What are the side effects of Kidney Transplant?

Kidney transplant is the most sought after organ transplant treatment availed by patients worldwide. Reportedly, more than 40 per cent of Kidney transplant operation had taken place in 2014.

Many patients proclaim they have been happily living there after without any other health issues, but post the treatment, one could be prone to some side effects, which if neglected could be life-threatening. ​ There 2 types of side effects: Life-threatening side effects Minor and common side effects ​ Life-threatening side effects: ​- Fever reach beyond 101 degrees Fahrenheit temperature Doctors suggest monitoring your body temperature every day post-treatment. If it goes beyond 101 or even touches the limit, be cautious. As a transplant treatment include immunosuppressant medications, which can take a toll on an individual’s immune system thereby making one prone to serious illnesses like cancer. Kidney transplants before 1950s resulted in the patient’s death due to the negligence of high body temperature. Increase in weight– Many patients post the treatment reported an increase in body weight of 5 to 7 pounds in less than 4 days, the main reason for this aftereffect is the intake of Prednisone; an immunosuppressant drug given to patients who underwent transplant, which could affect blood sugar levels. Disruption in Urine Output and change in pattern– A disruption in urine output, change in pattern, colour change in your urine are symptoms could indicate the presence of BK Virus. If left unchecked it could lead to tissue damage, so do not forget to report erratic urine patterns to your doctor. ​ - High Blood Pressure ​A person having extremely high or low blood pressure is prone to many other health risks, especially after a Kidney Transplant one can expect their blood pressure levels to rise and 80-90 per cent of patients have experienced similar effects, this is due to the excessive medication prescribed. Therefore, blood pressure levels must be within the average level and monitored. - Tooth Pain Before undergoing a transplant, a patient would undergo dental checks.

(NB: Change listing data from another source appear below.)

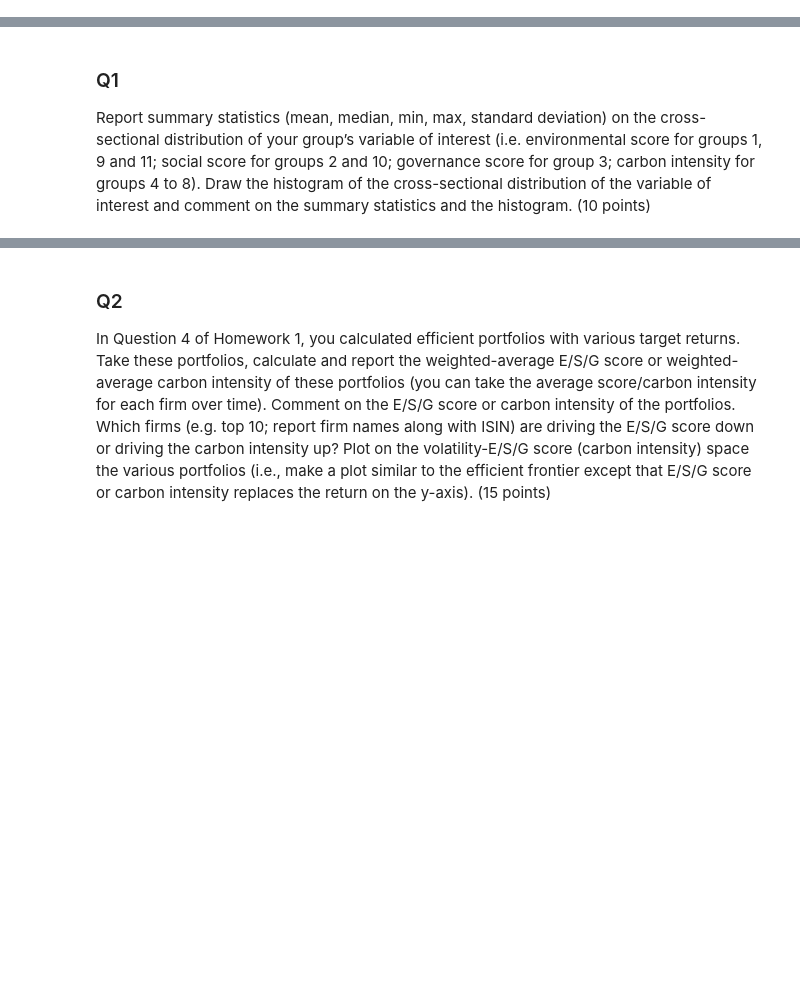
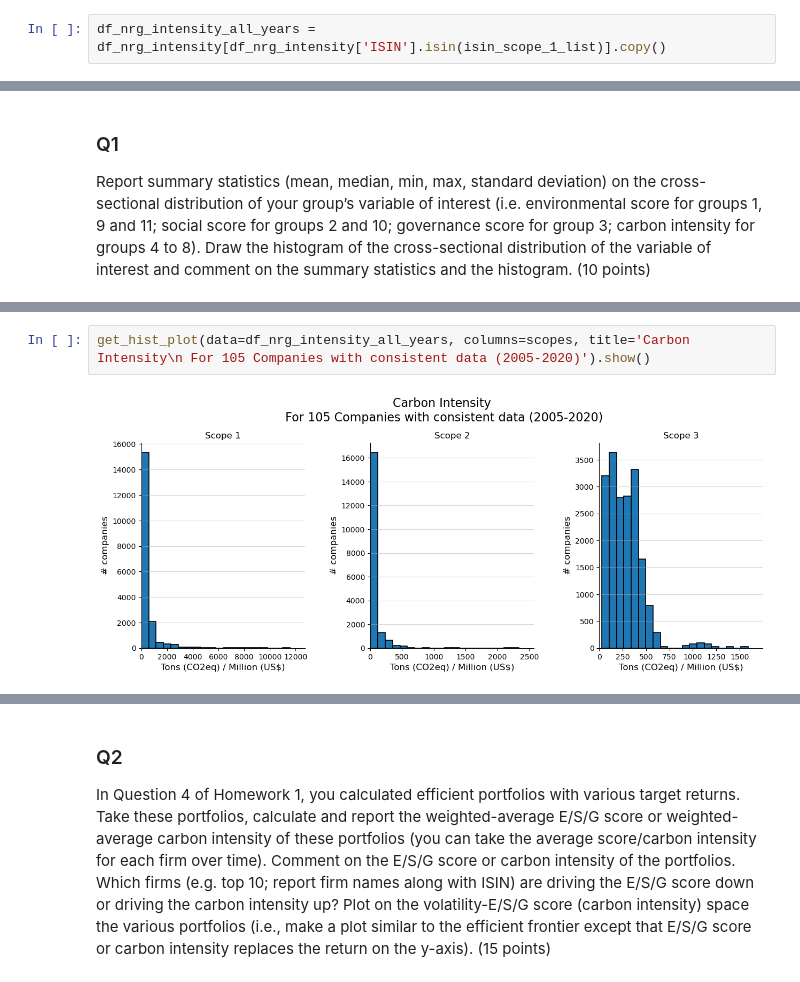
Before and after one commit to percw/Sustainable_and_Entrepreneurial_Finance, a Jupyter notebook: Assignment_2.ipynb, the cells around one changed output, grey strips where cells are left out. Cells and saved outputs as stored; diff of their text form; blank space fills up the shorter version.

```diff
--- a/Assignment_2.ipynb
+++ b/Assignment_2.ipynb
@@ -148,0 +255,2 @@ df_nrg_intensity.head()
+# %%
+df_nrg_intensity_all_years = df_nrg_intensity[df_nrg_intensity['ISIN'].isin(isin_scope_1_list)].copy()
@@ -167,0 +333,4 @@ plt.show()
+# %%
+get_hist_plot(data=df_nrg_intensity_all_years, columns=scopes, title='Carbon Intensity\n For 105 Companies with consistent data (2005-2020)').show()
+# %% [output]
+[figure, added]
```
Also changed, not shown: parts of 24 cells of this notebook, 2 other files.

These medicines would lead to the growth of excessive gums (formation of patches in between teeth). Hence post-transplant, do not forget to consult your dentist once a month and see if you are free of dental complications. ​ Minor and Common Side Effects: ​ Excessive Hair Growth and Hair Loss– The anti-rejection medication given post Kidney Transplant, may result in hormonal changes. These hormones could encourage excessive hair growth in the chest and other parts of the body as well as loss of hair from your head.

But it is said to be under controlled by doctors after the course of the medicine is completed. Acne– Intake of Prednisone medicine could trigger acne formation on face, chest, shoulders and some other parts of the body. After the medicine course, it is said to wade away. But rubbing those acnes hard could leave a permanent scar. Doctors suggest washing by cold water. Exposure to Sun– A kidney transplant patient is more vulnerable to burning sensations when exposed to sun. Prednisone makes one’s skin more prone to sensitivity. But post the medication, such issues have not affected the patient. ​

Life Expectancy after Kidney Transplant?

​ If you read in the above link, the patient received kidney in 1973 and is still alive. (perhaps it was a perfect match as her mother was her donor) However, if you have a kidney transplant and if there was no rejection, you can live easily above 10 years. Anavara partners with 350 + hospitals all over the globe to provide you with affordable and yet quality healthcare. Search from the homepage to know more.

Whatsapp